*Work task*:
In the entries below, find the lines with the word "route" and copy them.

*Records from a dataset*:
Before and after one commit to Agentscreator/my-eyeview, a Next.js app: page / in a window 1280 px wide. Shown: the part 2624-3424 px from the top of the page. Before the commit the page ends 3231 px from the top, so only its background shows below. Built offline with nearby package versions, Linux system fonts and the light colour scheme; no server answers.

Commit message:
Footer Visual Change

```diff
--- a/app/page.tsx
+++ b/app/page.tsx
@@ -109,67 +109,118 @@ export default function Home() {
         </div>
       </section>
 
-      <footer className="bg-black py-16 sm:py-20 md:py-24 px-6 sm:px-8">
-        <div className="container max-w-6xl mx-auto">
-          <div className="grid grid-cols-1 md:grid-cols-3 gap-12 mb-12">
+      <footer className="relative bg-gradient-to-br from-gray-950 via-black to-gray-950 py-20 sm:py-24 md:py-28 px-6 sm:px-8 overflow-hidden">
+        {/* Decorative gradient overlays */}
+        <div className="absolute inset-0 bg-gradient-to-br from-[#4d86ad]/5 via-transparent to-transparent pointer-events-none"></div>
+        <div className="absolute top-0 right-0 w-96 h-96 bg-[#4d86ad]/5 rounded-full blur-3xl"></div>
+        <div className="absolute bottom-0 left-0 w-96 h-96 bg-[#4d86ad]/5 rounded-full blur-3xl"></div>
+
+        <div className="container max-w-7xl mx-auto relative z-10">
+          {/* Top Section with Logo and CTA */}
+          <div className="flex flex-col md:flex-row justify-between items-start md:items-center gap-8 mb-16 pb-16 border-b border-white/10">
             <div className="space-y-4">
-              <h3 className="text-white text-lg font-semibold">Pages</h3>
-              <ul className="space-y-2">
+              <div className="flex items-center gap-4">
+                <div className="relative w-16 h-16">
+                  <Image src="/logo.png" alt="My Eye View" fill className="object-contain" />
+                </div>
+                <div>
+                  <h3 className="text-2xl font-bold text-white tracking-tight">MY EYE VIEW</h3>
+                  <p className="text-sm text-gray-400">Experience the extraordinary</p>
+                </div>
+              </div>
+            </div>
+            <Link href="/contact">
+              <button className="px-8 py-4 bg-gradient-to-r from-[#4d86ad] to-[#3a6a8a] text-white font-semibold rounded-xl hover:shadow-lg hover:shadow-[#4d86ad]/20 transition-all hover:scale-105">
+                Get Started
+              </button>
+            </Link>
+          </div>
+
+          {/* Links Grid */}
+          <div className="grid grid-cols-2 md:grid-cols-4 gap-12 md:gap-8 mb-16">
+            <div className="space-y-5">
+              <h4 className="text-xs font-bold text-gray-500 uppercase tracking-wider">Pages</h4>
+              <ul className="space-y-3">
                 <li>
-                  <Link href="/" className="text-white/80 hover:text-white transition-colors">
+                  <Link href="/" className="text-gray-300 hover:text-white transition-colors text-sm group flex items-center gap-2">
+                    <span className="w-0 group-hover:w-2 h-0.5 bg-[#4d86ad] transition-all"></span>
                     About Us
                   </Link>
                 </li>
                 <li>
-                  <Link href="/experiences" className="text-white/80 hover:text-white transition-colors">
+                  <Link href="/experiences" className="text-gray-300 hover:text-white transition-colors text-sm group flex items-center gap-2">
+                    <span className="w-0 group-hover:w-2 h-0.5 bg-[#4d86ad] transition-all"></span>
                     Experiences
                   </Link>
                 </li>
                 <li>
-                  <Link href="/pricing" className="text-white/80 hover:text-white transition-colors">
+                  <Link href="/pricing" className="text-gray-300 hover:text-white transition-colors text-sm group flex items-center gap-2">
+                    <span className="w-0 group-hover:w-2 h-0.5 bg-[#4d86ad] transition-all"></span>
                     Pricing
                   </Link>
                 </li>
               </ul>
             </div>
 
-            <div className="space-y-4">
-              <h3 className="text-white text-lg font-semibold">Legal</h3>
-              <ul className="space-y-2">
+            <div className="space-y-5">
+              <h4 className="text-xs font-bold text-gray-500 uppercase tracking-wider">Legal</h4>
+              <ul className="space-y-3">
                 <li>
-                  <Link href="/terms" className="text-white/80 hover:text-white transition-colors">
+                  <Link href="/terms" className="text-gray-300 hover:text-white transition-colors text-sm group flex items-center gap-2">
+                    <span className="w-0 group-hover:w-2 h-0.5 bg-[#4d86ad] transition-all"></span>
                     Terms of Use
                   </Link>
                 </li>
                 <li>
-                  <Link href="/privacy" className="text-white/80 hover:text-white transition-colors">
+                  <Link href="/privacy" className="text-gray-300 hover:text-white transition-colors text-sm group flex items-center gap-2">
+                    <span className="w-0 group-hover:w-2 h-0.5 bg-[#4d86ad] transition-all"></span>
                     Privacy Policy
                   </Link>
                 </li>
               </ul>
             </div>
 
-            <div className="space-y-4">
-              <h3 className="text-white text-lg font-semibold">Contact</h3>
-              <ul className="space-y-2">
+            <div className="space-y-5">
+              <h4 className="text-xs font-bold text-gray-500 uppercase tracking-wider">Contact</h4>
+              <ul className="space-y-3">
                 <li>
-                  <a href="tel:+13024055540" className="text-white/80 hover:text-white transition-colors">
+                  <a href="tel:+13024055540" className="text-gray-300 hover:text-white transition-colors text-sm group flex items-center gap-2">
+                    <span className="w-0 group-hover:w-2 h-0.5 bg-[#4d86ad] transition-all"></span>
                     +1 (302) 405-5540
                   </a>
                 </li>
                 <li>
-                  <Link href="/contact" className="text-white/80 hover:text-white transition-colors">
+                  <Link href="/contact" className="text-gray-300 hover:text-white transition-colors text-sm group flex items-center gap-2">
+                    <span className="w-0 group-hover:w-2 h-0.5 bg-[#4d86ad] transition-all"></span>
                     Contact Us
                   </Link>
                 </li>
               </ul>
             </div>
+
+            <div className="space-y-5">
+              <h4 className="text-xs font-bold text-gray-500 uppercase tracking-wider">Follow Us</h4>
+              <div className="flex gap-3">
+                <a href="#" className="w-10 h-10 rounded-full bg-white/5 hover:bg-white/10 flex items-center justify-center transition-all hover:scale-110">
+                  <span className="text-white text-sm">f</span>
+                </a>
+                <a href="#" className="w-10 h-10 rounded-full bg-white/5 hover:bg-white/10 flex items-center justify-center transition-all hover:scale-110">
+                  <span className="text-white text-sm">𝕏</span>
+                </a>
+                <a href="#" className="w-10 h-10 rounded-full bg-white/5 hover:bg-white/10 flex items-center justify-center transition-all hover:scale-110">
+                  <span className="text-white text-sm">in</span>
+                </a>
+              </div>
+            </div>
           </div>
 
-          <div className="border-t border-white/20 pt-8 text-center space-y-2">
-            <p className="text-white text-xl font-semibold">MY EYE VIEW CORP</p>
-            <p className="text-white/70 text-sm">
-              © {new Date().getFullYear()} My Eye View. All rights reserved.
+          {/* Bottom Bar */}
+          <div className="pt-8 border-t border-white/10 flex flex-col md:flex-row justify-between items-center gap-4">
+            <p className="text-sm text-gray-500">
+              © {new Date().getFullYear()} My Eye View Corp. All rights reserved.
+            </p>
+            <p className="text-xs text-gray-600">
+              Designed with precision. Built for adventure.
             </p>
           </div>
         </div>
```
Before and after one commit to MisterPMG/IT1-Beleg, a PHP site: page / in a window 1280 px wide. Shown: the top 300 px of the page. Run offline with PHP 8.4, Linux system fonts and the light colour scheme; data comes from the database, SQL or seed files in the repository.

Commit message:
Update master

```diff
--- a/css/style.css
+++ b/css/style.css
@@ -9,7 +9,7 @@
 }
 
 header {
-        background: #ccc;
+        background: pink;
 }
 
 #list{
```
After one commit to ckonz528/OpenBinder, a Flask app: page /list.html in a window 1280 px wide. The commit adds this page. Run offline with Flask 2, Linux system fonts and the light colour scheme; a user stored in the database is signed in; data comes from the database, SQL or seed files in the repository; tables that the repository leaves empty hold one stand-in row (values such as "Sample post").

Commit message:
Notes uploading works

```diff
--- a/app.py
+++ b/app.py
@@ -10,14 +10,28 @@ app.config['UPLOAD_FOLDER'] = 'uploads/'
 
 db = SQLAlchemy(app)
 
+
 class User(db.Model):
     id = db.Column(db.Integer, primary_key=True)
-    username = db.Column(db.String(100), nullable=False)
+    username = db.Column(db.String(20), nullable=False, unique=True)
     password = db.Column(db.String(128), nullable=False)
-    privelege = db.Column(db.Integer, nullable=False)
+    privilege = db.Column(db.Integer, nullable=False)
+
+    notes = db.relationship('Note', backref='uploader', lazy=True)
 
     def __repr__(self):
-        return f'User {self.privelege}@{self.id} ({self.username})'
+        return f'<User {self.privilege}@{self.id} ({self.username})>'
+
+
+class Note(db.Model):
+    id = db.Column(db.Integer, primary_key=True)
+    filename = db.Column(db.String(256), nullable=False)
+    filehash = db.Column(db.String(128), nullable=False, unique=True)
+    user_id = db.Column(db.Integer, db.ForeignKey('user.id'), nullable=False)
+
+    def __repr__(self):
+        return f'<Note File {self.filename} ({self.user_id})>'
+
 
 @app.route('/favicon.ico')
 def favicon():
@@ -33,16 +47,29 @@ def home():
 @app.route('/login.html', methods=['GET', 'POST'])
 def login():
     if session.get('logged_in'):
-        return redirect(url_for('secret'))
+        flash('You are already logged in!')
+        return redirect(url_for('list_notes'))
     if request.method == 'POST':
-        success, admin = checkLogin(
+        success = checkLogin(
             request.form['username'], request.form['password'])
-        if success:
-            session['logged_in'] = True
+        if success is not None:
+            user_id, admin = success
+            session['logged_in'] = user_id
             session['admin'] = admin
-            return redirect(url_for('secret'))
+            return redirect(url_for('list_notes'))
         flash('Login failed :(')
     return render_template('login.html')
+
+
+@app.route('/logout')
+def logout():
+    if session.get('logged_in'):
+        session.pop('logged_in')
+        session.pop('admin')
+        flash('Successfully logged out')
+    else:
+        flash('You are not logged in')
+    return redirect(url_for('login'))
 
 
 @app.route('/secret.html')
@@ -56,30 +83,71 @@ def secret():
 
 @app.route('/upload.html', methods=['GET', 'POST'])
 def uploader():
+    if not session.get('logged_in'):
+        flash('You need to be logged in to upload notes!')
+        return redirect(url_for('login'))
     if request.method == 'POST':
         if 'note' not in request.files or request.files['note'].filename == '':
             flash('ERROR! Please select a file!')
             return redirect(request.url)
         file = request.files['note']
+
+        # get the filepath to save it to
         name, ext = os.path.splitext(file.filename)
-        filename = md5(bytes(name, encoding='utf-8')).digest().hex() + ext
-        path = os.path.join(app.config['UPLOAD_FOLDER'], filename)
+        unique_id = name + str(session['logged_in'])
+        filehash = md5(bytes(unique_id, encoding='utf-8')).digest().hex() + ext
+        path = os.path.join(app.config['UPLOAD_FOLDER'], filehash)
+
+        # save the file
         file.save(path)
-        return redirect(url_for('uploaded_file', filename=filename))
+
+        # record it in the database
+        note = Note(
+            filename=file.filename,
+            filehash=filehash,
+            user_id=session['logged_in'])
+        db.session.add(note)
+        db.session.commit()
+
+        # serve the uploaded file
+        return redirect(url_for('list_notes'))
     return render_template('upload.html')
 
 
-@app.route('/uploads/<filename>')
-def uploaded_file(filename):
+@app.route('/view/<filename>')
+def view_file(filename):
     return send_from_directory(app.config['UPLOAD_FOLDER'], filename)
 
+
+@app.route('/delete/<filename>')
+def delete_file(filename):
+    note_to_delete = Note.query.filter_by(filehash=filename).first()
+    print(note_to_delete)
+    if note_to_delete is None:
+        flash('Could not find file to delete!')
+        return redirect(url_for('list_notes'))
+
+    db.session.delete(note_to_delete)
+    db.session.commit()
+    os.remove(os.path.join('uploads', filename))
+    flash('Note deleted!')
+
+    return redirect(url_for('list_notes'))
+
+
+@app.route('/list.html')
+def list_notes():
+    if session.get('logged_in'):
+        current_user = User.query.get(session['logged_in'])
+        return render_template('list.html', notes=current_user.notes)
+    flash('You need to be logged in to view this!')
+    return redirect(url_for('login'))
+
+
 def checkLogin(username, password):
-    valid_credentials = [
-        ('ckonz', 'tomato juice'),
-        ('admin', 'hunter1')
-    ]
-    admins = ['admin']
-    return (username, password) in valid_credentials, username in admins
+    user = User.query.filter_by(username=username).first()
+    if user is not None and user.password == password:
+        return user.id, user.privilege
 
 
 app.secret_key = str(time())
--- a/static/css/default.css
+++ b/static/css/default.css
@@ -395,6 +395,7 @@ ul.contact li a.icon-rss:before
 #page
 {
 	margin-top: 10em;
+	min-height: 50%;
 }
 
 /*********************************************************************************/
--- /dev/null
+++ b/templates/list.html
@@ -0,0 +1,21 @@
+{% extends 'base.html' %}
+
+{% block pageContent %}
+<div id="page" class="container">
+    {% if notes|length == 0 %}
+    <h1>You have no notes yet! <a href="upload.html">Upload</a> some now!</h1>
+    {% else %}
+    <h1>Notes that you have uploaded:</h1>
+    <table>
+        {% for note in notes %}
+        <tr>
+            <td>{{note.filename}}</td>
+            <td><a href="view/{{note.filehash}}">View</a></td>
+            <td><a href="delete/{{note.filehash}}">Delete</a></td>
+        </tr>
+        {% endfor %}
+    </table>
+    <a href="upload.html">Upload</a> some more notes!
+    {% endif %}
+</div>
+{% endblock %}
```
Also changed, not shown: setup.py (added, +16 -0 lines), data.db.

*Reply*:
 @app.route('/favicon.ico')
 @app.route('/login.html', methods=['GET', 'POST'])
+@app.route('/logout')
 @app.route('/secret.html')
 @app.route('/upload.html', methods=['GET', 'POST'])
-@app.route('/uploads/<filename>')
+@app.route('/view/<filename>')
+@app.route('/delete/<filename>')
+@app.route('/list.html')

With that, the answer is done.